Give the listing again, word for word, and let no picture into it.

* **DATASET RECORDS**:
-.-.-

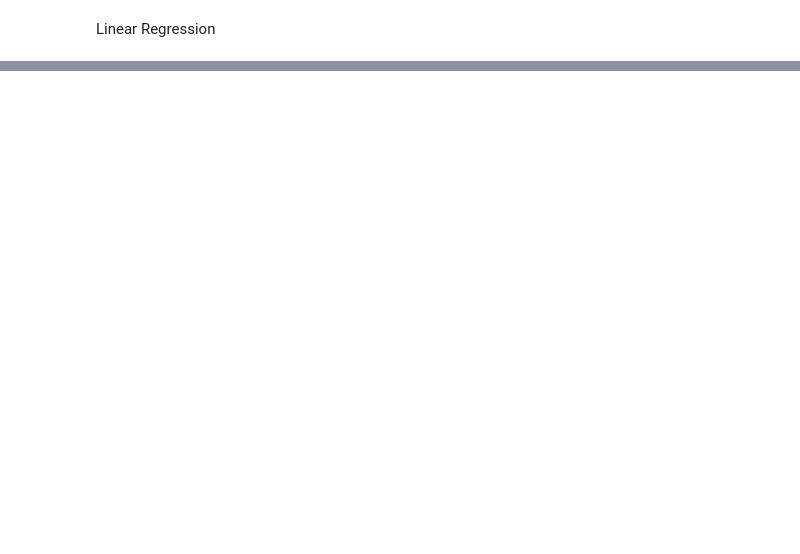
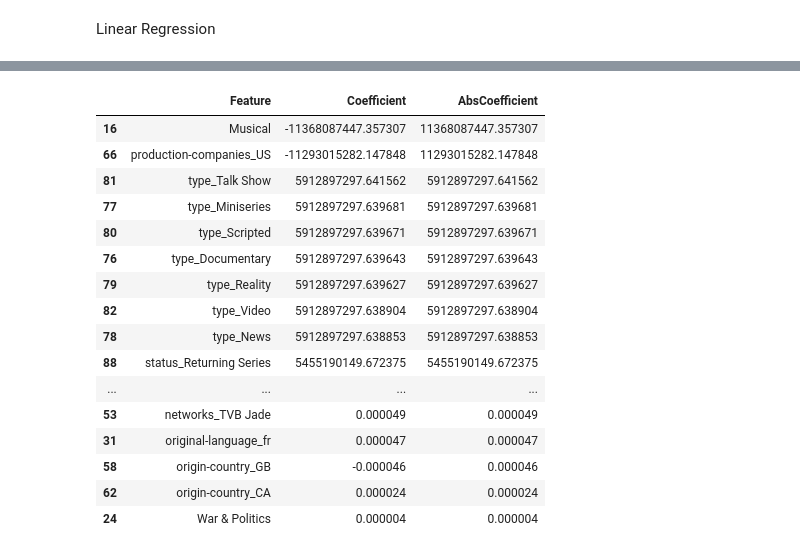
Before and after one commit to DirecTV-Team1A-NextGen-Rec/directv_tvrec, a Jupyter notebook: 9.) Linear_Regression_Model.ipynb, the cells around one changed output, grey strips where cells are left out. Cells and saved outputs as stored; diff of their text form; code cells hidden in the pictures; blank space fills up the shorter version.

Commit message:
Add code to pick best features for lin reg model

```diff
--- a/9.) Linear_Regression_Model.ipynb
+++ b/9.) Linear_Regression_Model.ipynb
@@ -66,0 +121,35 @@ LR_model.fit(X_train, y_train)
+# %%
+# we are creating a data frame that will store the feature names and their corresponding coefficients
+feature_importance = pd.DataFrame({
+    "Feature": X_train.columns,
+    # the coefficients indicate how much the popularity is expected to increase or decrease
+    # when a feature value increases/decreases by one unit, while other features remain constant
+    "Coefficient": LR_model.coef_
+})
+# sort the features by absolute value of their coefficients in descending order
+# we take the absolute value since they can be either positive or negative
+# a positive coefficient means as the feature value increases, so does the popularity
+# a negative coefficient means as the feature value decreases, so does the popularity
+# by taking the absolute value, we focus no the magnitude rather than the direction to see
+# what features affect the popularity the strongest
+feature_importance["AbsCoefficient"] = feature_importance["Coefficient"].abs()
+feature_importance.sort_values(by="AbsCoefficient", ascending=False, inplace=True)
+feature_importance.style.set_table_attributes('style="max-height:300px; overflow-y:scroll; display:inline-block;"')
+# %% [output]
+|  | Feature | Coefficient | AbsCoefficient |
+| 16 | Musical | -11368087447.357307 | 11368087447.357307 |
+| 66 | production-companies_US | -11293015282.147848 | 11293015282.147848 |
+| 81 | type_Talk Show | 5912897297.641562 | 5912897297.641562 |
+| 77 | type_Miniseries | 5912897297.639681 | 5912897297.639681 |
+| 80 | type_Scripted | 5912897297.639671 | 5912897297.639671 |
+| 76 | type_Documentary | 5912897297.639643 | 5912897297.639643 |
+| 79 | type_Reality | 5912897297.639627 | 5912897297.639627 |
+| 82 | type_Video | 5912897297.638904 | 5912897297.638904 |
+| 78 | type_News | 5912897297.638853 | 5912897297.638853 |
+| 88 | status_Returning Series | 5455190149.672375 | 5455190149.672375 |
+| ... | ... | ... | ... |
+| 53 | networks_TVB Jade | 0.000049 | 0.000049 |
+| 31 | original-language_fr | 0.000047 | 0.000047 |
+| 58 | origin-country_GB | -0.000046 | 0.000046 |
+| 62 | origin-country_CA | 0.000024 | 0.000024 |
+| 24 | War & Politics | 0.000004 | 0.000004 |
```
Also changed, not shown: parts of 12 cells of this notebook.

-.-.-

* **ANSWER TO THIS TASK**:
Before and after one commit to DirecTV-Team1A-NextGen-Rec/directv_tvrec, a Jupyter notebook: 9.) Linear_Regression_Model.ipynb, the cells around one changed output, grey strips where cells are left out. Cells and saved outputs as stored; diff of their text form; code cells hidden in the pictures; blank space fills up the shorter version.

Commit message:
Add code to pick best features for lin reg model

```diff
--- a/9.) Linear_Regression_Model.ipynb
+++ b/9.) Linear_Regression_Model.ipynb
@@ -66,0 +121,35 @@ LR_model.fit(X_train, y_train)
+# %%
+# we are creating a data frame that will store the feature names and their corresponding coefficients
+feature_importance = pd.DataFrame({
+    "Feature": X_train.columns,
+    # the coefficients indicate how much the popularity is expected to increase or decrease
+    # when a feature value increases/decreases by one unit, while other features remain constant
+    "Coefficient": LR_model.coef_
+})
+# sort the features by absolute value of their coefficients in descending order
+# we take the absolute value since they can be either positive or negative
+# a positive coefficient means as the feature value increases, so does the popularity
+# a negative coefficient means as the feature value decreases, so does the popularity
+# by taking the absolute value, we focus no the magnitude rather than the direction to see
+# what features affect the popularity the strongest
+feature_importance["AbsCoefficient"] = feature_importance["Coefficient"].abs()
+feature_importance.sort_values(by="AbsCoefficient", ascending=False, inplace=True)
+feature_importance.style.set_table_attributes('style="max-height:300px; overflow-y:scroll; display:inline-block;"')
+# %% [output]
+|  | Feature | Coefficient | AbsCoefficient |
+| 16 | Musical | -11368087447.357307 | 11368087447.357307 |
+| 66 | production-companies_US | -11293015282.147848 | 11293015282.147848 |
+| 81 | type_Talk Show | 5912897297.641562 | 5912897297.641562 |
+| 77 | type_Miniseries | 5912897297.639681 | 5912897297.639681 |
+| 80 | type_Scripted | 5912897297.639671 | 5912897297.639671 |
+| 76 | type_Documentary | 5912897297.639643 | 5912897297.639643 |
+| 79 | type_Reality | 5912897297.639627 | 5912897297.639627 |
+| 82 | type_Video | 5912897297.638904 | 5912897297.638904 |
+| 78 | type_News | 5912897297.638853 | 5912897297.638853 |
+| 88 | status_Returning Series | 5455190149.672375 | 5455190149.672375 |
+| ... | ... | ... | ... |
+| 53 | networks_TVB Jade | 0.000049 | 0.000049 |
+| 31 | original-language_fr | 0.000047 | 0.000047 |
+| 58 | origin-country_GB | -0.000046 | 0.000046 |
+| 62 | origin-country_CA | 0.000024 | 0.000024 |
+| 24 | War & Politics | 0.000004 | 0.000004 |
```
Also changed, not shown: parts of 12 cells of this notebook.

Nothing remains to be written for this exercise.